Azure DevOps Server (TFS) – Jira and GitHub Integration Overview
In an Application Lifecycle Management (ALM) ecosystem, the choice of systems and the collaboration between the cross-functional teams play a great role. While the choice of systems impacts the productivity of a team, the cross-functional collaboration helps the teams get complete context of the business requirements.
Best-of-breed systems such as Azure DevOps Server (TFS), Jira, and GitHub bring rich functionalities to the ecosystem. By integrating Azure DevOps Server (TFS), Jira, and GitHub, the product development team will have real-time visibility into the defects logged by QA team and commits made by the development team. It is also easier for product development team to enforce authentic commits against each work item, and access the changes/edits made to the commits files.
How Azure DevOps Server (TFS) – Jira – GitHub integration is beneficial for an enterprise
- Track commit volume, track commit trends and edits/changes to commit files in real time
- Enforce authentic commits to make sure each commit is happening against a scheduled and open workitem
- Eliminate manual effort to close Jira or Azure DevOps Server (TFS) workitems by automating the state transition on GitHub commit
With Azure DevOps Server (TFS), Jira, and GitHub integration, enterprises can:
How OpsHub Integration Manager integrates Azure DevOps Server (TFS), Jira, and GitHub
OpsHub Integration Manager integrates Azure DevOps Server (TFS), Jira, and GitHub – all systems with each other bi-directionally.
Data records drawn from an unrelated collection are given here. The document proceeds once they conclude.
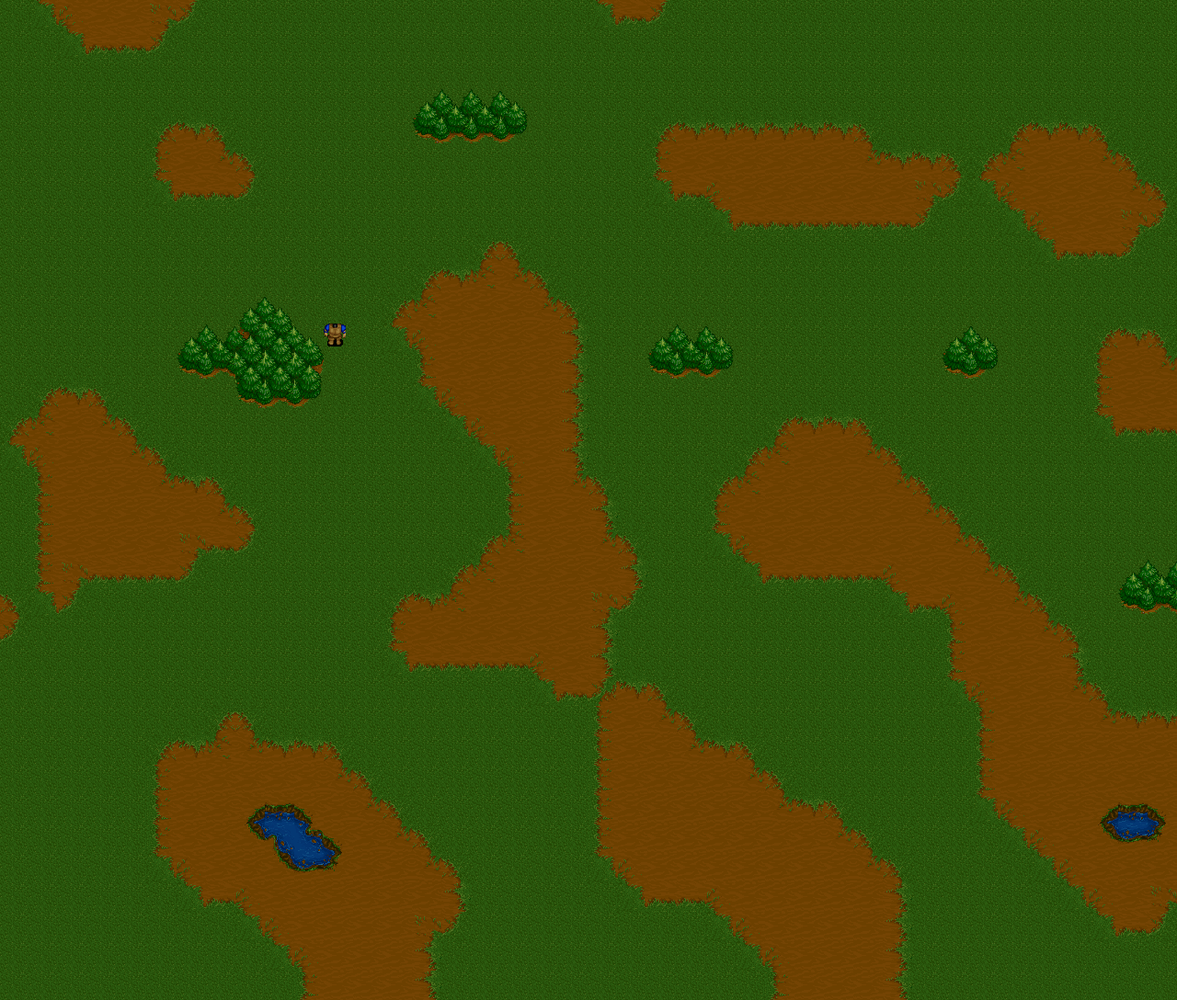
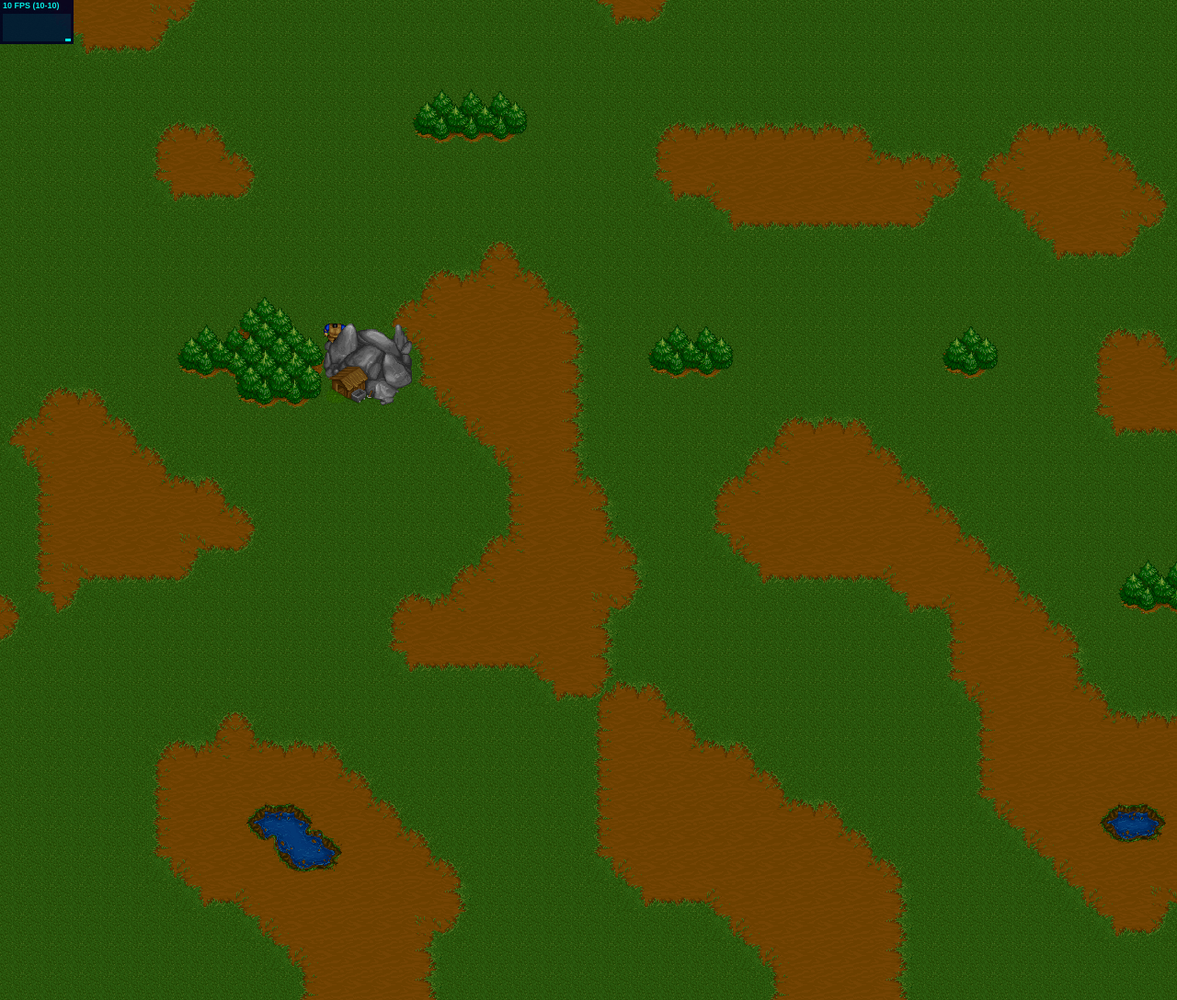
Before and after one commit to paulomenezes/warcraft-js, a website built with Parcel: page index.html in a window 1280 px wide. Shown: the top 1088 px of the page at 92% size. Built offline with nearby package versions, Linux system fonts and the light colour scheme; animation ran at ten frames a second.

Commit message:
feat: static map and initial buildings

```diff
--- /dev/null
+++ b/data/buildings/gold-mine.json
@@ -0,0 +1,24 @@
+{
+  "gold-mine": {
+    "normal": {
+      "width": 96,
+      "height": 89,
+      "frames": [
+        {
+          "x": 26,
+          "y": 661
+        }
+      ]
+    },
+    "work": {
+      "width": 99,
+      "height": 89,
+      "frames": [
+        {
+          "x": 26,
+          "y": 757
+        }
+      ]
+    }
+  }
+}
--- a/index.html
+++ b/index.html
@@ -15,13 +15,21 @@
         background-color: #eee;
       }
 
+      .container {
+        position: relative;
+      }
+
       canvas {
-        background-color: #fff;
+        position: absolute;
+        top: 0;
       }
     </style>
   </head>
   <body>
-    <canvas id="canvas" width="1888" height="1088"></canvas>
+    <div class="container">
+      <canvas id="map" width="1888" height="1088"></canvas>
+      <canvas id="canvas" width="1888" height="1088"></canvas>
+    </div>
 
     <script src="src/bootstrap.ts"></script>
   </body>
--- a/package.json
+++ b/package.json
@@ -11,7 +11,8 @@
   "author": "Paulo Menezes",
   "license": "ISC",
   "dependencies": {
-    "parcel-bundler": "^1.12.5"
+    "parcel-bundler": "^1.12.5",
+    "stats.js": "^0.17.0"
   },
   "devDependencies": {
     "@types/node": "^14.14.37",
--- a/src/Game.ts
+++ b/src/Game.ts
@@ -1,22 +1,31 @@
+import Stats from 'stats.js';
 import { ManagerMap } from './managers/ManagerMap';
 import { ManagerMouse } from './managers/ManagerMouse';
 import { ManagerUnits } from './managers/ManagerUnits';
+import { ManagerBuildings } from './managers/ManagerBuildings';
 import { Drawable } from './utils/Drawable';
 
+var stats = new Stats();
+stats.showPanel(0); // 0: fps, 1: ms, 2: mb, 3+: custom
+document.body.appendChild(stats.dom);
 export class Game extends Drawable {
   public static context: CanvasRenderingContext2D;
+  public static mapContext: CanvasRenderingContext2D;
+
   public static delta: number = 0;
 
   private managerMap: ManagerMap;
   private managerMouse: ManagerMouse;
   private managerUnits: ManagerUnits;
+  private managerBuildings: ManagerBuildings;
 
   private lastTime: number;
 
-  constructor(context: CanvasRenderingContext2D, private width: number, private height: number) {
+  constructor(canvasContext: CanvasRenderingContext2D, mapContext: CanvasRenderingContext2D, private width: number, private height: number) {
     super();
 
-    Game.context = context;
+    Game.context = canvasContext;
+    Game.mapContext = mapContext;
 
     this.setup();
   }
@@ -31,22 +40,34 @@ export class Game extends Drawable {
     this.managerUnits = new ManagerUnits(this.width, this.height);
     await this.managerUnits.setup(this.managerMap);
 
+    this.managerBuildings = new ManagerBuildings(this.width, this.height);
+    await this.managerBuildings.setup(this.managerMap);
+
     this.lastTime = this.getTimestamp();
+
+    this.managerMap.draw();
+
     window.requestAnimationFrame(this.loop.bind(this));
   }
 
   public loop(): void {
+    stats.begin();
+
     const currentTime = this.getTimestamp();
     Game.delta = (currentTime - this.lastTime) / 1000;
     this.lastTime = currentTime;
 
     this.clear(this.width, this.height);
 
-    this.managerMap.draw();
     this.managerUnits.update();
     this.managerUnits.draw();
 
+    this.managerBuildings.update();
+    this.managerBuildings.draw();
+
     this.managerMouse.draw();
+
+    stats.end();
 
     window.requestAnimationFrame(this.loop.bind(this));
   }
--- a/src/bootstrap.ts
+++ b/src/bootstrap.ts
@@ -1,10 +1,13 @@
 import { Game } from './Game';
 
 function run(): void {
-  const canvas = document.querySelector('canvas');
-  const context = canvas.getContext('2d');
+  const canvas = document.querySelector<HTMLCanvasElement>('#canvas');
+  const canvasContext = canvas.getContext('2d');
 
-  new Game(context, 1888, 1088);
+  const map = document.querySelector<HTMLCanvasElement>('#map');
+  const mapContext = map.getContext('2d');
+
+  new Game(canvasContext, mapContext, 1888, 1088);
 }
 
 run();
--- /dev/null
+++ b/src/buildings/Building.ts
@@ -0,0 +1,49 @@
+import { ManagerMouse } from '../managers/ManagerMouse';
+import { ImageUtils } from '../utils/ImageUtils';
+import { Rectangle } from '../utils/Rectangle';
+import { Vector } from '../utils/Vector';
+import { ManagerMap } from '../managers/ManagerMap';
+import { Drawable } from '../utils/Drawable';
+import frames from '../../data/buildings/gold-mine.json';
+
+export class Building extends Drawable {
+  private image: HTMLImageElement;
+
+  public position: Vector;
+  public boundingBox: Rectangle;
+
+  public isSelected = false;
+
+  public async setup(x: number, y: number, managerMap: ManagerMap): Promise<void> {
+    this.image = await ImageUtils.load('data/buildings/buildings.png');
+
+    this.position = new Vector(x, y);
+    this.boundingBox = new Rectangle(this.position, frames['gold-mine']['normal'].width, frames['gold-mine']['normal'].height);
+  }
+
+  public update(): void {
+    if (ManagerMouse.isLeftPressed) {
+      if (ManagerMouse.selectArea) {
+        this.isSelected = ManagerMouse.selectArea.collision(this.boundingBox);
+      } else {
+        this.isSelected = this.boundingBox.contains(ManagerMouse.position);
+      }
+    }
+  }
+
+  public draw(): void {
+    if (this.isSelected) {
+      this.drawRectangle(this.boundingBox);
+    }
+
+    this.drawImage(
+      this.image,
+      this.position,
+      frames['gold-mine']['normal'].frames[0].x,
+      frames['gold-mine']['normal'].frames[0].y,
+      frames['gold-mine']['normal'].width,
+      frames['gold-mine']['normal'].height,
+      false
+    );
+  }
+}
--- /dev/null
+++ b/src/buildings/BuildingType.ts
@@ -0,0 +1,3 @@
+export enum BuildingType {
+  GOLD_MINE = 'gold-mine',
+}
--- /dev/null
+++ b/src/managers/ManagerBuildings.ts
@@ -0,0 +1,45 @@
+import { Building } from '../buildings/Building';
+import { Tile } from '../map/Tile';
+import { Unit } from '../units/Unit';
+import { Vector } from '../utils/Vector';
+import { ManagerMap } from './ManagerMap';
+import { ManagerMouse } from './ManagerMouse';
+
+export class ManagerBuildings {
+  private buildings: Building[] = [];
+  private managerMap: ManagerMap;
+
+  public isRightPressed = false;
+  public lastRightPressed = false;
+
+  constructor(private width: number, private height: number) {}
+
+  public async setup(managerMap: ManagerMap): Promise<void> {
+    this.managerMap = managerMap;
+
+    for (let index = 0; index < 1; index++) {
+      const building = new Building();
+      await building.setup(managerMap.firstPosition.x + 32 * index, managerMap.firstPosition.y, managerMap);
+
+      this.buildings.push(building);
+    }
+  }
+
+  public update(): void {
+    this.isRightPressed = ManagerMouse.isRightPressed;
+
+    for (let index = 0; index < this.buildings.length; index++) {
+      const unit = this.buildings[index];
+
+      unit.update();
+    }
+
+    this.lastRightPressed = this.isRightPressed;
+  }
+
+  public draw(): void {
+    for (const unit of this.buildings) {
+      unit.draw();
+    }
+  }
+}
--- a/src/map/Tile.ts
+++ b/src/map/Tile.ts
@@ -47,7 +47,9 @@ export class Tile extends Drawable {
       this.textureX * (Tile.TILE_SIZE + 1),
       this.textureY * (Tile.TILE_SIZE + 1),
       Tile.TILE_SIZE,
-      Tile.TILE_SIZE
+      Tile.TILE_SIZE,
+      false,
+      true
     );
   }
 }
--- a/src/utils/Animation.ts
+++ b/src/utils/Animation.ts
@@ -26,7 +26,7 @@ export class Animation extends Drawable {
 
     this.frame++;
 
-    if (this.frame > 5 * Game.delta) {
+    if (this.frame > 200 * Game.delta) {
       this.animate++;
       this.frame = 0;
     }
--- a/src/utils/Drawable.ts
+++ b/src/utils/Drawable.ts
@@ -31,18 +31,29 @@ export class Drawable {
     Game.context.stroke();
   }
 
-  protected drawImage(image: HTMLImageElement, position: Vector, sx: number, sy: number, width: number, height: number, flipped = false): void {
-    Game.context.save();
+  protected drawImage(
+    image: HTMLImageElement,
+    position: Vector,
+    sx: number,
+    sy: number,
+    width: number,
+    height: number,
+    flipped = false,
+    mapCanvas = false
+  ): void {
+    const context = mapCanvas ? Game.mapContext : Game.context;
 
-    Game.context.translate(position.x + width / 2, position.y + height / 2);
+    context.save();
+
+    context.translate(position.x + width / 2, position.y + height / 2);
 
     if (flipped) {
-      Game.context.scale(-1, 1);
+      context.scale(-1, 1);
     }
 
-    Game.context.drawImage(image, sx, sy, width, height, -width / 2, -height / 2, width, height);
+    context.drawImage(image, sx, sy, width, height, -width / 2, -height / 2, width, height);
 
-    Game.context.restore();
+    context.restore();
   }
 
   protected clear(width: number, height: number) {
```
Also changed, not shown: .prettierrc.json (added), data/buildings/buildings.png (added), 2 other files.
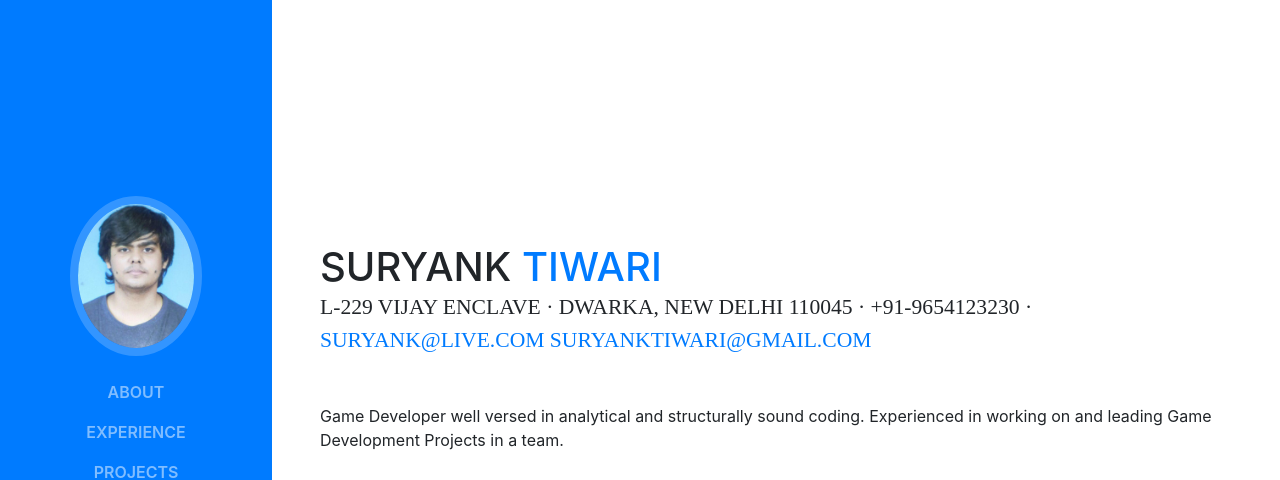
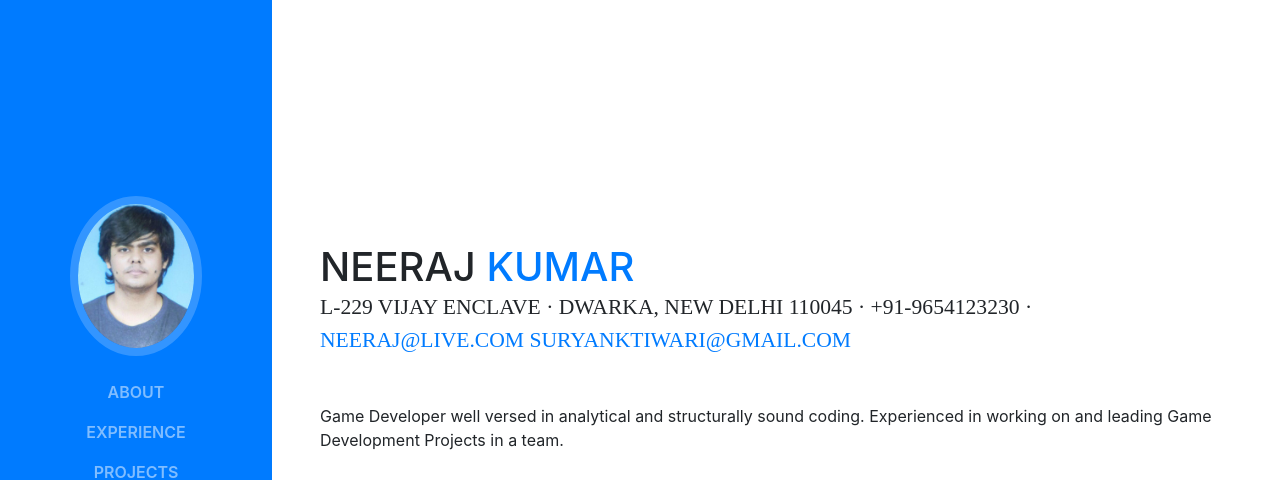
Before and after one commit to ineerajkumar/ineerajkumar.github.io, a website with bundled scripts: page index.html in a window 1280 px wide. Shown: the top 480 px of the page. Built offline with nearby package versions, Linux system fonts and the light colour scheme; a web font is replaced by a local one.

Commit message:
index html file changed

```diff
--- a/index.html
+++ b/index.html
@@ -9,7 +9,7 @@
     <meta name="description" content="">
     <meta name="author" content="">
 
-    <title>Suryank Tiwari</title>
+    <title>Neeraj Kumar</title>
 
     <!-- Bootstrap core CSS -->
     <link href="vendor/bootstrap/css/bootstrap.min.css" rel="stylesheet">
@@ -66,11 +66,11 @@
 
       <section class="resume-section p-3 p-lg-5 d-flex d-column" id="about">
         <div class="my-auto">
-          <h1 class="mb-0">Suryank
-            <span class="text-primary">Tiwari</span>
+          <h1 class="mb-0">Neeraj
+            <span class="text-primary">Kumar</span>
           </h1>
           <div class="subheading mb-5">L-229 Vijay Enclave · Dwarka, New Delhi 110045 · +91-9654123230 ·
-            <a href="mailto:suryank@live.com">suryank@live.com </a>
+            <a href="mailto:suryank@live.com">neeraj@live.com </a>
 	    <a href="mailto:suryanktiwari@gmail.com">suryanktiwari@gmail.com </a>
           </div>
           <p class="mb-5">Game Developer well versed in analytical and structurally sound coding. Experienced in working on and leading Game Development Projects in a team.</p>
```
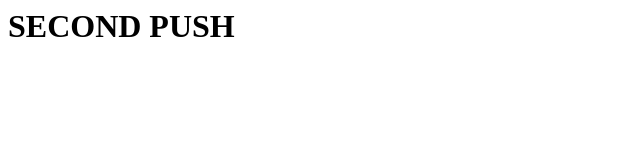
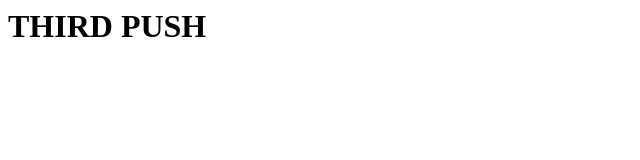
Before and after one commit to Idowu-Adeniyi/HTTP5114, a plain HTML site: page home.html in a window 1280 px wide. Shown: the whole page, without its empty margins (0-640 px from the left). Drawn offline with Linux system fonts and the light colour scheme.

Commit message:
Third push

```diff
--- a/home.html
+++ b/home.html
@@ -5,6 +5,6 @@
     <title>Document</title>
   </head>
   <body>
-    <h1>SECOND PUSH</h1>
+    <h1>THIRD PUSH</h1>
   </body>
 </html>
```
It ensures that all historical and current data is available to each user, in that user’s preferred system, with full context, in real-time. All the details related to a commit made against a work-item in Azure DevOps Server (TFS) can be tracked from Azure DevOps Server (TFS) itself. For example, for each commit that development team makes in GitHub, GitHub synchronizes a ‘commit entity’ linked to the specific requirement id back to Azure DevOps Server (TFS). Each ‘commit entity’ includes information such as ‘who did the commit?’, ‘when was the commit done?’, and ‘which part of the code was committed?’. The Project Management team can also view the development progress and commit details from Azure DevOps Server (TFS) itself.
Popularly synchronized entities
Use Case: Azure DevOps Server (TFS) integration with Jira and GitHub
Problem statement: No control on backlogs getting committed – therefore, anyone can commit on a bug which is not even present in the active sprint.
Solution: If Azure DevOps Server (TFS), GitHub, and Jira are integrated using OpsHub Integration Manager, OpsHub Integration Manager will be able to track commits and send notifications to the relevant stakeholders when changes are made to the code base.
- During a Quality Assurance (QA) test, a quality control team member logs a ‘defect’ in Jira. The ‘defect’ also gets synchronized to Azure DevOps Server (TFS) as a ‘bug’.
- The development team receives the ‘requirements’ and starts work on it.
- The developer works to resolve the ‘bug’ in Azure DevOps Server (TFS).
- The quality control team, then, runs a test case against it. The test case passes.
- The quality control team changes the status of ‘bug’ to ‘resolved’. OpsHub Integration Manager, automatically, makes this update to the associated defect in Jira.
- The development team, then, commits the changes in GitHub.
Note: Any change made to the code base before the defect is resolved will be notified to the development and quality control teams, giving them complete control to revert the change.
Benefits of integration for Azure DevOps Server (TFS), Jira, and GitHub users
Azure DevOps Server (TFS) and Jira users
- Complete traceability from Azure DevOps Server (TFS) and Jira to source code in GitHub
- Visibility into the volume, quality of commits, and commit trends in real-time
- Reduced dependency on manual communication to track the completion of a task
- Each commit can be traced back to its respective workitem at any given point in time from GitHub itself
- Enforced checkpoints ensure that no mandatory steps/checks are missed while making a commit – this leads to high success rate for commits